INPUT FOR THIS TASK:
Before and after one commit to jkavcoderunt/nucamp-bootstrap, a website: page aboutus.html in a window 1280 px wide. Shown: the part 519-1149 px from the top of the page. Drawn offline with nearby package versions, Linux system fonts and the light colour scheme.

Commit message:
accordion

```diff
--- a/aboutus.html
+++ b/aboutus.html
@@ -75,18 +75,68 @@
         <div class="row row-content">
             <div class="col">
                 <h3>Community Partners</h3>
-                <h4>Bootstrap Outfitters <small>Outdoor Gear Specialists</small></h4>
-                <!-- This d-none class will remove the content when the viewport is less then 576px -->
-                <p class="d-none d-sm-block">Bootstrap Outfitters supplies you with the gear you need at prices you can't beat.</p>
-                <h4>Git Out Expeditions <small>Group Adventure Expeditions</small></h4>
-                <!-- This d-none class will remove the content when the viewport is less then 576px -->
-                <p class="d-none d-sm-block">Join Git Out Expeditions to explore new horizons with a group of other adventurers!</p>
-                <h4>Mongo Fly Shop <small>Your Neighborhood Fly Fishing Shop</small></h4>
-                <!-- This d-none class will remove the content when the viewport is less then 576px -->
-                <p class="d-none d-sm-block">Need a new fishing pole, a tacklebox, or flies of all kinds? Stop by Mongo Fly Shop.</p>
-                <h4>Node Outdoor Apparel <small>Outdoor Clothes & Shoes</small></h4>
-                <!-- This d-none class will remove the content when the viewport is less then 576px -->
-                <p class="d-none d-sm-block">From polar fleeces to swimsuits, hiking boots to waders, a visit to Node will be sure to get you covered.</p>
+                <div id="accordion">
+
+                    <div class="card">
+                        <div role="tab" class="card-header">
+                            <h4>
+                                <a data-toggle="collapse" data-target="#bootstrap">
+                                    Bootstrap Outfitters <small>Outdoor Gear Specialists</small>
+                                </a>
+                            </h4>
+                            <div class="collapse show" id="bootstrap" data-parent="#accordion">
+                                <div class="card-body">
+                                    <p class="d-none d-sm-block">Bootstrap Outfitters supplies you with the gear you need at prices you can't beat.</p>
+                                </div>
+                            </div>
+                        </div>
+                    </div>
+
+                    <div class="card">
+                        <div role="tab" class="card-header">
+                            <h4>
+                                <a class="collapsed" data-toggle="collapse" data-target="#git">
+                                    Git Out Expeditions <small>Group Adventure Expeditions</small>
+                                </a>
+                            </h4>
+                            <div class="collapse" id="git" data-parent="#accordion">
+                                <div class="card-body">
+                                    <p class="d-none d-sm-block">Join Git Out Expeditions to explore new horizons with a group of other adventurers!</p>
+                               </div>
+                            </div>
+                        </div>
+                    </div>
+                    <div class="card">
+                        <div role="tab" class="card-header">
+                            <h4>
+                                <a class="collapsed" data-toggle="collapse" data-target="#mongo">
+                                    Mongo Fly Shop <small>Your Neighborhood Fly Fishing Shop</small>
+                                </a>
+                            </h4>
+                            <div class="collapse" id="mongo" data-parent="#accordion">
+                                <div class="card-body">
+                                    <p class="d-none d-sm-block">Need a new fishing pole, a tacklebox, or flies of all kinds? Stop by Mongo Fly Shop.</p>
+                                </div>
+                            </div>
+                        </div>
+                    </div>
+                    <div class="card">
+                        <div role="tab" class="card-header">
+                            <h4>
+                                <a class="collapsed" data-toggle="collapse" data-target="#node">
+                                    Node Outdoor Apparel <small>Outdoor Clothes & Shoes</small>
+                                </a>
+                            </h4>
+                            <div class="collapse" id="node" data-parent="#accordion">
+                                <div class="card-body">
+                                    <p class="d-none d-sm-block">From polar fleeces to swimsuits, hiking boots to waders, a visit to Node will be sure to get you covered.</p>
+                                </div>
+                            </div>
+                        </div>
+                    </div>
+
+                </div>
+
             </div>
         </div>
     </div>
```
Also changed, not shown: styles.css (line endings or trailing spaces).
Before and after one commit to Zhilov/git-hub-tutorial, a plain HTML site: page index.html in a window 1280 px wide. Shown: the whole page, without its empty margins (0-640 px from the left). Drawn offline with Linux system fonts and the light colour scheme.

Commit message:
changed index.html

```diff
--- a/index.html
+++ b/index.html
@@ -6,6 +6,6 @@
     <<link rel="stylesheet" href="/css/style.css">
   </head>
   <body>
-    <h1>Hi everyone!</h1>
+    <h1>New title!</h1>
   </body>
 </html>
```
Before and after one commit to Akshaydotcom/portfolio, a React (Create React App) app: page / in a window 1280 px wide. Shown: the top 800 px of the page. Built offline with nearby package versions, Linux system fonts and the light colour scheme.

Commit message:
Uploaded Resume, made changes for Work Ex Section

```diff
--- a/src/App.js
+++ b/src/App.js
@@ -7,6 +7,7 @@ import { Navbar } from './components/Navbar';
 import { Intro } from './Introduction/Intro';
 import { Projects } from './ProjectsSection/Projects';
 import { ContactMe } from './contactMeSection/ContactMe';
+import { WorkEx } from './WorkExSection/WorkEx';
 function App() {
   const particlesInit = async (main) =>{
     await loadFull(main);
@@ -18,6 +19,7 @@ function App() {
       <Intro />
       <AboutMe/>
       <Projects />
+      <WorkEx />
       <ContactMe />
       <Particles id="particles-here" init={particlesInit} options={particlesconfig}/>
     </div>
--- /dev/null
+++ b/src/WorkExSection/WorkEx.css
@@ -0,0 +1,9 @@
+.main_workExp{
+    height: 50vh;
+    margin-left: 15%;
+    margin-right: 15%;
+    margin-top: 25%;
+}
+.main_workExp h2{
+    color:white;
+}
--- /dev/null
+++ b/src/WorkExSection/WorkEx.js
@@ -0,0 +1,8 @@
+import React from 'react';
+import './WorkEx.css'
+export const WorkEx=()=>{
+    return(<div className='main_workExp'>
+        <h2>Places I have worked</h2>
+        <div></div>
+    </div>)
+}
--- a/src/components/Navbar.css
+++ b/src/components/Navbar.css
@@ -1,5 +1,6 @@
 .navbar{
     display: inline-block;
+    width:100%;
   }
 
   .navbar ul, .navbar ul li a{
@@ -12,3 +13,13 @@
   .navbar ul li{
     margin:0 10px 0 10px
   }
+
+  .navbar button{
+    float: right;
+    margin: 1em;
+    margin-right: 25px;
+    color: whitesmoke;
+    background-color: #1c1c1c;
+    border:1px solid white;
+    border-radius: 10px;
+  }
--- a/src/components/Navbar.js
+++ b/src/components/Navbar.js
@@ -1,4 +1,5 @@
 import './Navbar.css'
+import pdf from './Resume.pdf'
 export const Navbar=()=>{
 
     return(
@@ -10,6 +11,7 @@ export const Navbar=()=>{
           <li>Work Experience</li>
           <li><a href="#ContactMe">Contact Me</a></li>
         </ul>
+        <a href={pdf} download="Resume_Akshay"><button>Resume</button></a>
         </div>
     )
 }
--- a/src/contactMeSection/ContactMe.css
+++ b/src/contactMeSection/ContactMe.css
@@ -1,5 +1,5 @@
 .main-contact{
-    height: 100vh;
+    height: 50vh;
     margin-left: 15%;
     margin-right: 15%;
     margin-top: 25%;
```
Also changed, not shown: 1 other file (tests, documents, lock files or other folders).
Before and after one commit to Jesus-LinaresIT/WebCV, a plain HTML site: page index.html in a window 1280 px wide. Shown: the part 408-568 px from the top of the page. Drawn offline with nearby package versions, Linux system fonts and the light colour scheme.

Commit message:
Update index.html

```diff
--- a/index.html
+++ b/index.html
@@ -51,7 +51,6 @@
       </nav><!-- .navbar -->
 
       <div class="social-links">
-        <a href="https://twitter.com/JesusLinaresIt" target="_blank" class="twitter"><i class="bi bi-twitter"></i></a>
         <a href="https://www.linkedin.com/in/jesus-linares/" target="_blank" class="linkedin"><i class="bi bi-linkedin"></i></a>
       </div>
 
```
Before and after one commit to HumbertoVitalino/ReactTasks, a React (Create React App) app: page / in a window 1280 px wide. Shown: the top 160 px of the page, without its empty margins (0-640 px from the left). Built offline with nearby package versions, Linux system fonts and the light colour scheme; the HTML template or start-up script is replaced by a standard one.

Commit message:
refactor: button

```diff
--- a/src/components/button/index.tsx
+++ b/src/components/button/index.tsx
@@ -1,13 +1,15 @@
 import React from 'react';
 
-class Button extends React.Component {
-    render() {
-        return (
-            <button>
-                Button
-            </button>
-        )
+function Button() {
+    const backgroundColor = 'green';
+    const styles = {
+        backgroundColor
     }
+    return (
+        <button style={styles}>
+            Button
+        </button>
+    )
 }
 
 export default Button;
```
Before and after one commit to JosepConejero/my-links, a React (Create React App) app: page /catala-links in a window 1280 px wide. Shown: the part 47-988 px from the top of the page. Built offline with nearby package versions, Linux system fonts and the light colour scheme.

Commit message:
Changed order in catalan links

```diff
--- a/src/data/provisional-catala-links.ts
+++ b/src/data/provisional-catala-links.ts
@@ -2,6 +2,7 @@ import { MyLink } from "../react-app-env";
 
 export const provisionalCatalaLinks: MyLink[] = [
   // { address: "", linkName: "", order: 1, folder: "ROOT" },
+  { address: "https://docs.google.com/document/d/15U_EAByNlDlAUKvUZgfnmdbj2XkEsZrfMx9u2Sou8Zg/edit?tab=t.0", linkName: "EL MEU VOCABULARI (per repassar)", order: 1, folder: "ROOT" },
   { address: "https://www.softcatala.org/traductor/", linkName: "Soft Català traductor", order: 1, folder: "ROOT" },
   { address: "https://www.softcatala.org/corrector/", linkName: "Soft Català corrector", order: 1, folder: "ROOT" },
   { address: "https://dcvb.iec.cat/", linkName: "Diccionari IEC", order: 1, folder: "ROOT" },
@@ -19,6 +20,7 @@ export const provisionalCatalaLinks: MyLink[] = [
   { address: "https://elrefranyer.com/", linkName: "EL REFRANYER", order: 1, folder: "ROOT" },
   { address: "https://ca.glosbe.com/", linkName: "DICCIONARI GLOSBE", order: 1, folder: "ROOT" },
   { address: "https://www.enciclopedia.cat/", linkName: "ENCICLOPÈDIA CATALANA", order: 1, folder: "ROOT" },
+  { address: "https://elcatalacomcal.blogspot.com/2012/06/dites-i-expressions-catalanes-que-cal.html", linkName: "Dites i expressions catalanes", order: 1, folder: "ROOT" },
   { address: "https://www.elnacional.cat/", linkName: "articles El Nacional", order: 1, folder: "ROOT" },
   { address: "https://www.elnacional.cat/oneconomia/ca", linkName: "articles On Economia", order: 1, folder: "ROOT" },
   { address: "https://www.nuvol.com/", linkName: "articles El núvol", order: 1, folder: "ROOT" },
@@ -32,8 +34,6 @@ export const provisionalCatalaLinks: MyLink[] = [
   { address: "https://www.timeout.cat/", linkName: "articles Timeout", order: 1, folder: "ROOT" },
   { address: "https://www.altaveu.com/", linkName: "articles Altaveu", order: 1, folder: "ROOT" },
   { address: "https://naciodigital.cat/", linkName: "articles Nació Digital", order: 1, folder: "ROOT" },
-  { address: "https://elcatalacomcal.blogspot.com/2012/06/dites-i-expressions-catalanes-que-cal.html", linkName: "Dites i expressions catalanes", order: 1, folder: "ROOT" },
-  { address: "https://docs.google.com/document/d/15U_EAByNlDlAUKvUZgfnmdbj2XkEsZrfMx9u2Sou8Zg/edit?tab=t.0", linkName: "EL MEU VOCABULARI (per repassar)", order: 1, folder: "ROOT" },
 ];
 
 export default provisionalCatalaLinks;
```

REQUIRED WORK: Count every line of the material that holds "components". Reply with the number alone.

RESPONSE: 7